►
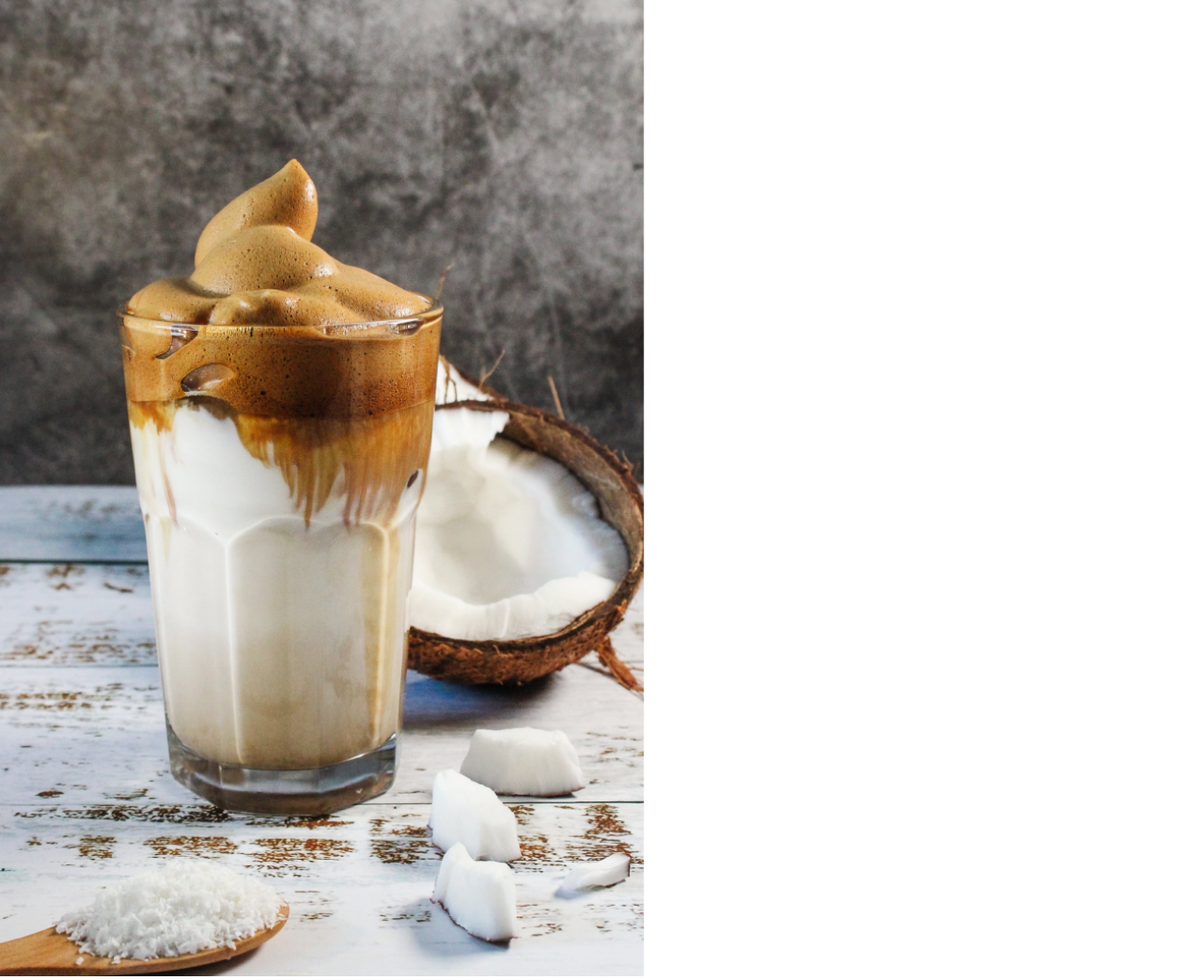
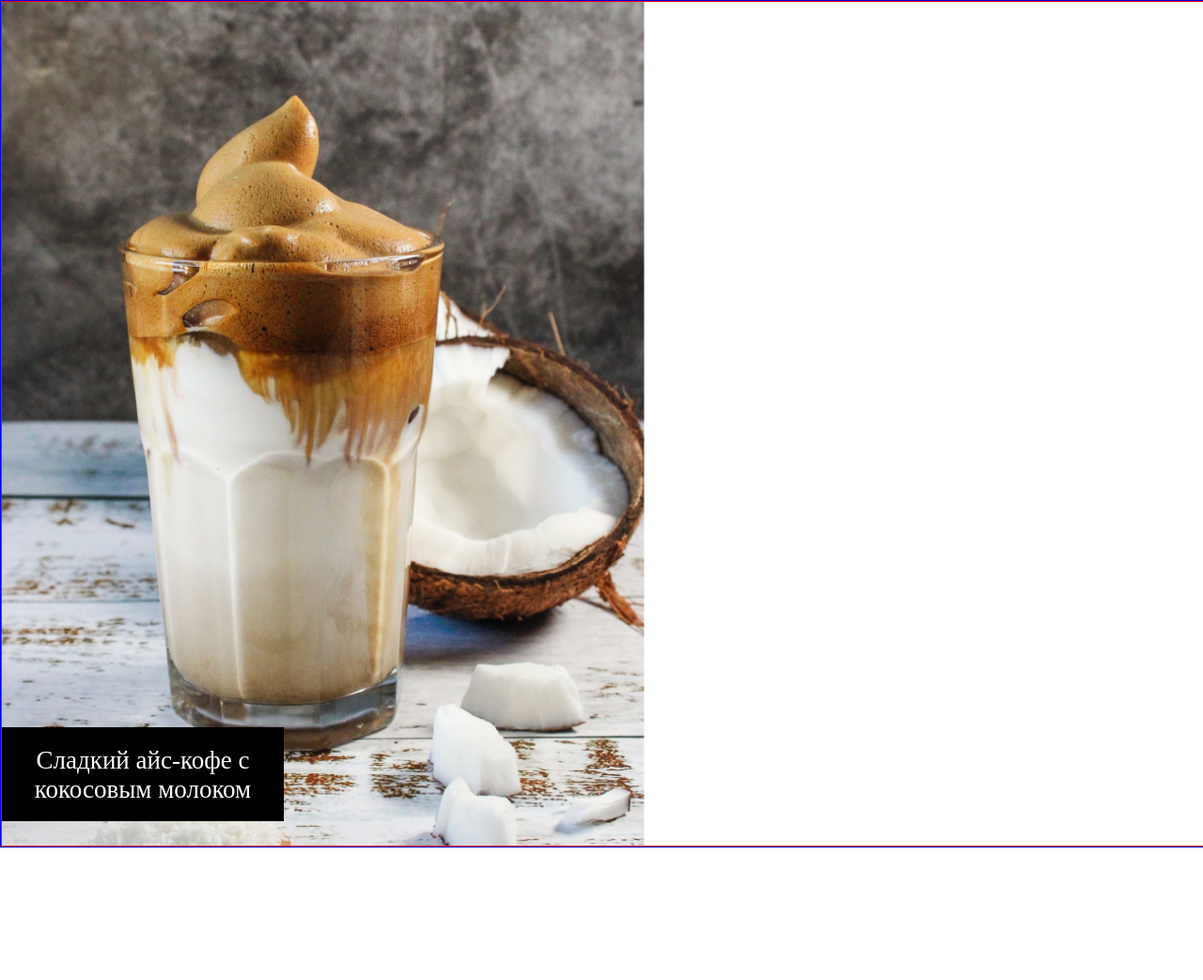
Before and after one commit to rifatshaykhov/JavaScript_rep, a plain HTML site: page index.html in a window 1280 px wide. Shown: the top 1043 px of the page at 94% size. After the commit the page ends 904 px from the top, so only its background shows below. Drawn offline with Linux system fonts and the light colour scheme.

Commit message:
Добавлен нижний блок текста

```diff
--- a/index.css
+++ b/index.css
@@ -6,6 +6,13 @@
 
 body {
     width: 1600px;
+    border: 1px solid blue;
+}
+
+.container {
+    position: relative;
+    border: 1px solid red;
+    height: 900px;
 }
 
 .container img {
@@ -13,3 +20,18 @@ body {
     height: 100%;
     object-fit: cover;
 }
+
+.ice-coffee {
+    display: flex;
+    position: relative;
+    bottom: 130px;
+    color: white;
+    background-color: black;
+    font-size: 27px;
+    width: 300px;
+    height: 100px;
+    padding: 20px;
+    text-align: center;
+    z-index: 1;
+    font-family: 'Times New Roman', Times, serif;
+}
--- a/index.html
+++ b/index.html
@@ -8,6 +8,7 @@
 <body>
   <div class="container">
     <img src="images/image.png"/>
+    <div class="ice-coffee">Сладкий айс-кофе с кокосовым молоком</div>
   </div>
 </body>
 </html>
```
◄
• [Problem requirements] What is needed is every line from the data above that includes the string "index", copied out.

• [Response to the exercise]
Before and after one commit to rifatshaykhov/JavaScript_rep, a plain HTML site: page index.html in a window 1280 px wide. Shown: the top 1043 px of the page at 94% size. After the commit the page ends 904 px from the top, so only its background shows below. Drawn offline with Linux system fonts and the light colour scheme.
--- a/index.css
+++ b/index.css
+    z-index: 1;
--- a/index.html
+++ b/index.html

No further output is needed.